[Start of section]
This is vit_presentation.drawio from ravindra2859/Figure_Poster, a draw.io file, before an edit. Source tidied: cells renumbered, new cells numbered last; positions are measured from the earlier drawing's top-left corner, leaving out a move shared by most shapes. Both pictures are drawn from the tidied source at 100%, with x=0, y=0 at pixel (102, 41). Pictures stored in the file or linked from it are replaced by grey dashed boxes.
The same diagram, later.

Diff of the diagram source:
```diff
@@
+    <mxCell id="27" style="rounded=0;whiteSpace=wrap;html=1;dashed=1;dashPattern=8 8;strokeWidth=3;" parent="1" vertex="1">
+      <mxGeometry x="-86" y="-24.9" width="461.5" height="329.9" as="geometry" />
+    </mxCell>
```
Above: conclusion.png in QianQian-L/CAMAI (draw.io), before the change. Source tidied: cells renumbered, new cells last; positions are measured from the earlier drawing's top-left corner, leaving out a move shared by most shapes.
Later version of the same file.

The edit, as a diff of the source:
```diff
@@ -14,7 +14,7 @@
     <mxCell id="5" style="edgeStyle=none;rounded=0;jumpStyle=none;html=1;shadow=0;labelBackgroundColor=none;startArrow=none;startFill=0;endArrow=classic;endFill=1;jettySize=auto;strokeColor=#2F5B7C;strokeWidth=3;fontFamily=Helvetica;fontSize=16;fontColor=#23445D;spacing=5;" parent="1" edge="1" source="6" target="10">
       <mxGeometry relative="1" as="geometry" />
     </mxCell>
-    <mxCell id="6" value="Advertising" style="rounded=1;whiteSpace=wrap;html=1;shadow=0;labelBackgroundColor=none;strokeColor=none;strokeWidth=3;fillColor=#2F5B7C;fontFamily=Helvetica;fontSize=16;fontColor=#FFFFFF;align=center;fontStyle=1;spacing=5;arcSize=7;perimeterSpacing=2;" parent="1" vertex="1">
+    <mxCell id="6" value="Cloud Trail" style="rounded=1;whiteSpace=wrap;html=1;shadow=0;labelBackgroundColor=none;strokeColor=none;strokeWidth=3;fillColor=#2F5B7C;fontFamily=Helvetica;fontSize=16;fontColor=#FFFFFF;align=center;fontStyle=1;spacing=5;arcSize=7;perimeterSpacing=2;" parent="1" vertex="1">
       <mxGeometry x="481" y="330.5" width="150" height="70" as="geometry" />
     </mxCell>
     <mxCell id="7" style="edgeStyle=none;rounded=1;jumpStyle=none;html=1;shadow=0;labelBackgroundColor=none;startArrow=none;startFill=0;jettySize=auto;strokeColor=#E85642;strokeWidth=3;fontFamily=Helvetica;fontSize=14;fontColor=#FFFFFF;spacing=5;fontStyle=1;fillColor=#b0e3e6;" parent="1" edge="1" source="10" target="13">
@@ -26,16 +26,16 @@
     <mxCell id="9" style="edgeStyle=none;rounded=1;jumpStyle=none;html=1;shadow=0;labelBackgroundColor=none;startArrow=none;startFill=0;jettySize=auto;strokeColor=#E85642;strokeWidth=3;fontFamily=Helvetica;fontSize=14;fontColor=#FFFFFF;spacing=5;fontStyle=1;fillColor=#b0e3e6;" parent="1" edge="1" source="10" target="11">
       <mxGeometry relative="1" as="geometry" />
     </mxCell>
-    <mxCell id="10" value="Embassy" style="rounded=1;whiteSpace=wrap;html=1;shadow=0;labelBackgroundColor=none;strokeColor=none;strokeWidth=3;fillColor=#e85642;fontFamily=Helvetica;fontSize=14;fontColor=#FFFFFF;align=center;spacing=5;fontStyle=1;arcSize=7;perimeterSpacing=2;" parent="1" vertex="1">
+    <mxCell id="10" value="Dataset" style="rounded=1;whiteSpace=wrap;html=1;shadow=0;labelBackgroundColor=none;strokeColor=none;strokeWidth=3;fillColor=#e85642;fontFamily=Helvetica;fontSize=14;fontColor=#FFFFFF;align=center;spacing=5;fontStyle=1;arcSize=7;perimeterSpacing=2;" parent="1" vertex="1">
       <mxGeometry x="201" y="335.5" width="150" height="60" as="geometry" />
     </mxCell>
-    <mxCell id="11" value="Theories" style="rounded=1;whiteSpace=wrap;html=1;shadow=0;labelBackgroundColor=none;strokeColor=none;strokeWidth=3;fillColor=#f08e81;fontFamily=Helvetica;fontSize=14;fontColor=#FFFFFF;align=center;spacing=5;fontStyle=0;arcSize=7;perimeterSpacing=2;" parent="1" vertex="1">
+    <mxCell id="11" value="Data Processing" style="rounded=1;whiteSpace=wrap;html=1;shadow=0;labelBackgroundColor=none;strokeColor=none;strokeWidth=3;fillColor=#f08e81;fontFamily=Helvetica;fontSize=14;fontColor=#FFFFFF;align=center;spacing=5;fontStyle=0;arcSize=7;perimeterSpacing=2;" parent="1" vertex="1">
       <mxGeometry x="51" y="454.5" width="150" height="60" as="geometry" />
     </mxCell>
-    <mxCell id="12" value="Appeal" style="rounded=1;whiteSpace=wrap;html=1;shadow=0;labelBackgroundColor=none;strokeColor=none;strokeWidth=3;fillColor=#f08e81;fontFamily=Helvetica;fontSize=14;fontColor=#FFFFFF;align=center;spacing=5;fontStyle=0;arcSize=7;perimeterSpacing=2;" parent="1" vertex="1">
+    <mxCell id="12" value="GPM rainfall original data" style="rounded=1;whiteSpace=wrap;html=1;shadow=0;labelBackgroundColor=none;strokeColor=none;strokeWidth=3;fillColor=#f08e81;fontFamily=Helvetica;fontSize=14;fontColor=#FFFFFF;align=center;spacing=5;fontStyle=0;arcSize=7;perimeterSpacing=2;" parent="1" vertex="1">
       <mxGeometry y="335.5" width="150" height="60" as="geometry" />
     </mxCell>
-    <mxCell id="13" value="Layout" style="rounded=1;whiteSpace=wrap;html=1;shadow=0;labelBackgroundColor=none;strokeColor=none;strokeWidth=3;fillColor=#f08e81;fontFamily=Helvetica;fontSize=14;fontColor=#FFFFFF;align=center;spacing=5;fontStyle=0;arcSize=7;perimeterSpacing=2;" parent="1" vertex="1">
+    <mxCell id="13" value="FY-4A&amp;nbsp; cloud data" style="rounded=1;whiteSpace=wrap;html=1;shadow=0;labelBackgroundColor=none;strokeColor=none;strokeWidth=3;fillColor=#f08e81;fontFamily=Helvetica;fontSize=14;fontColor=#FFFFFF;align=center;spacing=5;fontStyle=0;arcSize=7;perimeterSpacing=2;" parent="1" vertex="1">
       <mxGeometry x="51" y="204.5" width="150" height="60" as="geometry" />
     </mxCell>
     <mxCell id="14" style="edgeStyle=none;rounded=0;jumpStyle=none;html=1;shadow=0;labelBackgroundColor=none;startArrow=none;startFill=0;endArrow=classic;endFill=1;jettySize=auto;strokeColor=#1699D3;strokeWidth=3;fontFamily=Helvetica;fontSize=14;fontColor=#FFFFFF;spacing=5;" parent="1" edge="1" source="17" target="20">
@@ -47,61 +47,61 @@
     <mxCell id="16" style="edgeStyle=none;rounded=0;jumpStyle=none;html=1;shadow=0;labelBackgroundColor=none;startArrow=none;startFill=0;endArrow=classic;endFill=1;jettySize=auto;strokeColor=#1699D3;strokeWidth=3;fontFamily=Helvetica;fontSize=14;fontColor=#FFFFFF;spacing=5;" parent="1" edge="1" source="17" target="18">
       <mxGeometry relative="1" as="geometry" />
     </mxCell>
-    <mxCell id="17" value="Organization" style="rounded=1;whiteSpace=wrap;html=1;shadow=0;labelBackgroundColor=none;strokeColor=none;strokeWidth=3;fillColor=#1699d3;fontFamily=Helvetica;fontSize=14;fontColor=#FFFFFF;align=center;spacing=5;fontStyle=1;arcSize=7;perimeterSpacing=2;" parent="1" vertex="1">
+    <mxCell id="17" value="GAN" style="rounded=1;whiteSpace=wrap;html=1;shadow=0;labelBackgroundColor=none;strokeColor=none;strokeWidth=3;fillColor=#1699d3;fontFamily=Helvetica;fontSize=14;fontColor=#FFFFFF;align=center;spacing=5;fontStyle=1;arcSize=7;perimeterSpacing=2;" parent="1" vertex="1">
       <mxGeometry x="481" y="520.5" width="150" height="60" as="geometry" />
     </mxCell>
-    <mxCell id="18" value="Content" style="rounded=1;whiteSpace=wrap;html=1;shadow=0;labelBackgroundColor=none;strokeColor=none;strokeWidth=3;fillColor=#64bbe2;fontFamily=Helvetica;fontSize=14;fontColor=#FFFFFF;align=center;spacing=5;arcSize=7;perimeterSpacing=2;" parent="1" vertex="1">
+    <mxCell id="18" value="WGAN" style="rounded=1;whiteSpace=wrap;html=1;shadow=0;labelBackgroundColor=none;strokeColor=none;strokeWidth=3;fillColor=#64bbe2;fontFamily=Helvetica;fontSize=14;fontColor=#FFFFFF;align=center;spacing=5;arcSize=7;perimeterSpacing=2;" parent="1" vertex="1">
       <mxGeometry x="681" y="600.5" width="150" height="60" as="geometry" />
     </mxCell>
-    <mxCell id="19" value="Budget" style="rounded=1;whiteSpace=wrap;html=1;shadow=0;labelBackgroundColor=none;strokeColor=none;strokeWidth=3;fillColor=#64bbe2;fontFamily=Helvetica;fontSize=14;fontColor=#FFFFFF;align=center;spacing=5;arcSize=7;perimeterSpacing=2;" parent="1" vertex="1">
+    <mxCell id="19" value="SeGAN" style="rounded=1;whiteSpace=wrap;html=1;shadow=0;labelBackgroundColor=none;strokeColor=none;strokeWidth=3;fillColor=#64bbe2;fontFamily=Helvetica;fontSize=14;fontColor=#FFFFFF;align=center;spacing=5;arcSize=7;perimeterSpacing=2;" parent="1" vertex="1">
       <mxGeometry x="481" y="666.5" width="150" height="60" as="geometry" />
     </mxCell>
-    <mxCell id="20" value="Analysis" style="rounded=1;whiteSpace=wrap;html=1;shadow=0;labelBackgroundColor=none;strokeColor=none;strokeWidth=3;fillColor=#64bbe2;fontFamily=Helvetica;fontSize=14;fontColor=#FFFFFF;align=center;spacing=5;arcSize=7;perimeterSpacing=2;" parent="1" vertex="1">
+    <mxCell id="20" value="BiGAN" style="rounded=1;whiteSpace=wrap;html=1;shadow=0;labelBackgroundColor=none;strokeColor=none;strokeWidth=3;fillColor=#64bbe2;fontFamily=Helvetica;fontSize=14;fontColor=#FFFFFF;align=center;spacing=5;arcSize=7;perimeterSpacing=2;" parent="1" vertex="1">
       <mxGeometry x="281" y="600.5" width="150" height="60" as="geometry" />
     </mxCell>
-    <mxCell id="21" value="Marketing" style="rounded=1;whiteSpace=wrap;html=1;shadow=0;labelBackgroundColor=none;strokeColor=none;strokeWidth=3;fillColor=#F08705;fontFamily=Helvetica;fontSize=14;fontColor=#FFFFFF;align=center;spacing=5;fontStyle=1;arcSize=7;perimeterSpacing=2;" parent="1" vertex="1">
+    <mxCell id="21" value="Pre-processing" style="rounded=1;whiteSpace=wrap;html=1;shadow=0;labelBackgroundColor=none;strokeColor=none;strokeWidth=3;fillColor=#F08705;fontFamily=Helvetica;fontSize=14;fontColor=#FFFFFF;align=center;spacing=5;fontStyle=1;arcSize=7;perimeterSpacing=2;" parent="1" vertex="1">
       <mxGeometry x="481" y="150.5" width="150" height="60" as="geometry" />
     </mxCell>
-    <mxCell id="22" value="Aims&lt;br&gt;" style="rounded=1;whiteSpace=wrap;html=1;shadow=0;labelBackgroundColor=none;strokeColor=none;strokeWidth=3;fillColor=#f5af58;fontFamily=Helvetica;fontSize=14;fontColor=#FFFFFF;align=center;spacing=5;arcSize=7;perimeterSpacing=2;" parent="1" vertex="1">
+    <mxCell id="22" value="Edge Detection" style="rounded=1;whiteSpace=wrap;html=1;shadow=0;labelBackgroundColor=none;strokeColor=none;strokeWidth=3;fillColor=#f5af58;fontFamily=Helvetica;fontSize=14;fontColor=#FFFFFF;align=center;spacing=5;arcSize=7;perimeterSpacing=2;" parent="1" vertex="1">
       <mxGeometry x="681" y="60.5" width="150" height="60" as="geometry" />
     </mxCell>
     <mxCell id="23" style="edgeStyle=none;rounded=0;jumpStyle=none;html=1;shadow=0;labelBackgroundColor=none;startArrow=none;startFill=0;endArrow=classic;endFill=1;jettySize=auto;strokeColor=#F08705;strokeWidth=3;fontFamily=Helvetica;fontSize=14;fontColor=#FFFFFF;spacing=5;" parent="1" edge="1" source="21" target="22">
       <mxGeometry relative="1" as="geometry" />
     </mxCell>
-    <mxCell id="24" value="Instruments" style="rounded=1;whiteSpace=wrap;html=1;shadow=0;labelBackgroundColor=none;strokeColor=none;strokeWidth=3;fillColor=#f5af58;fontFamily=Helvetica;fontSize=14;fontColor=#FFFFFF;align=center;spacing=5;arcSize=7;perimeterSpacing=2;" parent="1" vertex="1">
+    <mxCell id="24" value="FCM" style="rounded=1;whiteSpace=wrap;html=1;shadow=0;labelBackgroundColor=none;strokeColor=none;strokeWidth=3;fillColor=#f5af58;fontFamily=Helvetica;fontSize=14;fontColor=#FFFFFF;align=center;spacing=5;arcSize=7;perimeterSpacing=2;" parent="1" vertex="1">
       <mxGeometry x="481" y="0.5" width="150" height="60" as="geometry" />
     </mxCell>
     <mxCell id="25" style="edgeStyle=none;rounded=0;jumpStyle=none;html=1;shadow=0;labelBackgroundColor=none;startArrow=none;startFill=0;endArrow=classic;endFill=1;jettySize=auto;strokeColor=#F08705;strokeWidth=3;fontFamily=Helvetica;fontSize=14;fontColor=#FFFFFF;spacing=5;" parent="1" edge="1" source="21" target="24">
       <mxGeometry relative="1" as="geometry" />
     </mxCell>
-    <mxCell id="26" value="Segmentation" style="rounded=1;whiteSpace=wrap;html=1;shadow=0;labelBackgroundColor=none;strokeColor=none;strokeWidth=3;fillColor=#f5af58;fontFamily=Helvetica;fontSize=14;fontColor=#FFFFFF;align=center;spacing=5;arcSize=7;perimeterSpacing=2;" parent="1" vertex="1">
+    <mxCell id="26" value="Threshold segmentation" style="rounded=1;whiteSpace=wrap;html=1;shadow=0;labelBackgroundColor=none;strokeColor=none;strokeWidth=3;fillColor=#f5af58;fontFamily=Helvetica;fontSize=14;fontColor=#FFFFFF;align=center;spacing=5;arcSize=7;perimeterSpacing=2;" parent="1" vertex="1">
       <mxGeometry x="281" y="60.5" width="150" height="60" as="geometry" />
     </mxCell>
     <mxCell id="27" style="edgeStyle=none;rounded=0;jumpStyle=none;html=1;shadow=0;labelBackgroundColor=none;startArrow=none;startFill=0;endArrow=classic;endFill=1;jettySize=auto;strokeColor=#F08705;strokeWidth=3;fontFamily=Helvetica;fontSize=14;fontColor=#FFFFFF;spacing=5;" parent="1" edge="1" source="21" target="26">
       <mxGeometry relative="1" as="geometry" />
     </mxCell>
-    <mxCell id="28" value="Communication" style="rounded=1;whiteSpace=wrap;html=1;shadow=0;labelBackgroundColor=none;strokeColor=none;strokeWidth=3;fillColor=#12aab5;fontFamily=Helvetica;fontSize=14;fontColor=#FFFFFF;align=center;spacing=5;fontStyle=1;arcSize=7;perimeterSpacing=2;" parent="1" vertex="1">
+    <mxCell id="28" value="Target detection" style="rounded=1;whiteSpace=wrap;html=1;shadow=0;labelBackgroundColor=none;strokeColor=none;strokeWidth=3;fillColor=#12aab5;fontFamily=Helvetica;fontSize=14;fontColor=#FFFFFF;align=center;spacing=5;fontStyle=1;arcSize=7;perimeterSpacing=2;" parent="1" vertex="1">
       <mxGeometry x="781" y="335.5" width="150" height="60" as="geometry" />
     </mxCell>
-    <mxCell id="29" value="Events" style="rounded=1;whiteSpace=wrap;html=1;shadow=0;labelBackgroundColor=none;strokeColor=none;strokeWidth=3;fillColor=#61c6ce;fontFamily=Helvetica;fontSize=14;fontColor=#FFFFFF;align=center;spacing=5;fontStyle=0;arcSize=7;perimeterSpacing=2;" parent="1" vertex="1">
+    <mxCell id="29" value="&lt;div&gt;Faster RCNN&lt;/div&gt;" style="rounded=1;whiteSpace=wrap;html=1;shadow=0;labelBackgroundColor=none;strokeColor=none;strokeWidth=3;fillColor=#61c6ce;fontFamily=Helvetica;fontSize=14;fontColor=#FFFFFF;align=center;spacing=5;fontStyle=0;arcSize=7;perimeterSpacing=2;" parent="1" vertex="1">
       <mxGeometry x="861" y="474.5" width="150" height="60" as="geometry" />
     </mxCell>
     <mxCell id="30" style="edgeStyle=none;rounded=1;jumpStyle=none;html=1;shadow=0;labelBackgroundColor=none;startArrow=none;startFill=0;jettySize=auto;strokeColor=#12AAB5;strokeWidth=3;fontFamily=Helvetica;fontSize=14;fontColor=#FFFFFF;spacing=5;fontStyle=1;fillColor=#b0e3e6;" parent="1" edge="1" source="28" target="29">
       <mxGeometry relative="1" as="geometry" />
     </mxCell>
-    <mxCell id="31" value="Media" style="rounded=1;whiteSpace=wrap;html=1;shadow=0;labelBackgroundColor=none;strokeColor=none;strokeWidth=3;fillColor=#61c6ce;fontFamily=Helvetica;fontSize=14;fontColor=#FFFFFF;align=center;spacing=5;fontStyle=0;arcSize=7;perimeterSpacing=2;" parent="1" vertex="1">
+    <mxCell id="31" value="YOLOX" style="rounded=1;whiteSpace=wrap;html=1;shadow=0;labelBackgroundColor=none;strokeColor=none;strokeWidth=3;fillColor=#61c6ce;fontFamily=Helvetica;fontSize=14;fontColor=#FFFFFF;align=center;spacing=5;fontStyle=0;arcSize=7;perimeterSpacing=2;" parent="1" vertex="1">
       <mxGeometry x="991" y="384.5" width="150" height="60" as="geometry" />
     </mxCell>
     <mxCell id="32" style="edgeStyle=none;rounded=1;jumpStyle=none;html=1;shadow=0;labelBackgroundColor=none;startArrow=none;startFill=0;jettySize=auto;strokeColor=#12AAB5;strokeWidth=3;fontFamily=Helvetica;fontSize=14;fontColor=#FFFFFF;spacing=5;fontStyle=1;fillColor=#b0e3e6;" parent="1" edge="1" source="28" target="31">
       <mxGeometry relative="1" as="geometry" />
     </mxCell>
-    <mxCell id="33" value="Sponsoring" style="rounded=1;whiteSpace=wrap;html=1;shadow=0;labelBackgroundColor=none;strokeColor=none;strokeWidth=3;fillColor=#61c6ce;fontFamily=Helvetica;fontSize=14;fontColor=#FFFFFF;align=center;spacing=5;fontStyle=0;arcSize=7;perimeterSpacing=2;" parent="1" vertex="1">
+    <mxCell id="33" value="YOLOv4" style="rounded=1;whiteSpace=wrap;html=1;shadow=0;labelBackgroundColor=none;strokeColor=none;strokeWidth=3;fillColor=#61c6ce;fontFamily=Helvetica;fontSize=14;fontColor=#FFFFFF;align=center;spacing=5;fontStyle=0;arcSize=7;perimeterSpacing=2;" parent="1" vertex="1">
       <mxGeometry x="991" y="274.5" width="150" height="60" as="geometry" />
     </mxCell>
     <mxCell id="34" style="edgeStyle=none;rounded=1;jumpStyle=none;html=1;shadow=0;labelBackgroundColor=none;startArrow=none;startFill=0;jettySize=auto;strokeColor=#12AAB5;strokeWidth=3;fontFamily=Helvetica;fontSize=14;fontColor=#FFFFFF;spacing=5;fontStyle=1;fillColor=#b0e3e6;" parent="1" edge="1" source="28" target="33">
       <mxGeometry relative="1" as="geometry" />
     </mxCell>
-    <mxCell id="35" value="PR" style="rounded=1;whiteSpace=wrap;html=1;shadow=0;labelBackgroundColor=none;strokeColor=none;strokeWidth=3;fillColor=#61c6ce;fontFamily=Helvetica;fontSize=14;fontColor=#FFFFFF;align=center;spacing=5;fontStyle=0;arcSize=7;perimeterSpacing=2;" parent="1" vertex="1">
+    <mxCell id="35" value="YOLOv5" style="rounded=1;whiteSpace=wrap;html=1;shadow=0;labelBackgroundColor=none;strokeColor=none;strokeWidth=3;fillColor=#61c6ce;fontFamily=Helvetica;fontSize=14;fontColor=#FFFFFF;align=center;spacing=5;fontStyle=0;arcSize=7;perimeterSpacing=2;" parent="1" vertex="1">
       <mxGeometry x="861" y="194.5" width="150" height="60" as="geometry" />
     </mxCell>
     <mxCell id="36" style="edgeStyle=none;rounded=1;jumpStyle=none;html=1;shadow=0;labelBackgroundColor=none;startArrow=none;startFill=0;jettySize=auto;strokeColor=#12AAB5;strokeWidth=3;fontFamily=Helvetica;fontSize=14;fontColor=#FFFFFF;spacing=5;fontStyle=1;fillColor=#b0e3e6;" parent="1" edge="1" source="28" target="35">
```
[End of section]
> Instructions to follow
Only lines containing the word "diagram" should appear in the answer, and every such line from the records above must be there.

> Exercise output
The same diagram, later.
Diff of the diagram source:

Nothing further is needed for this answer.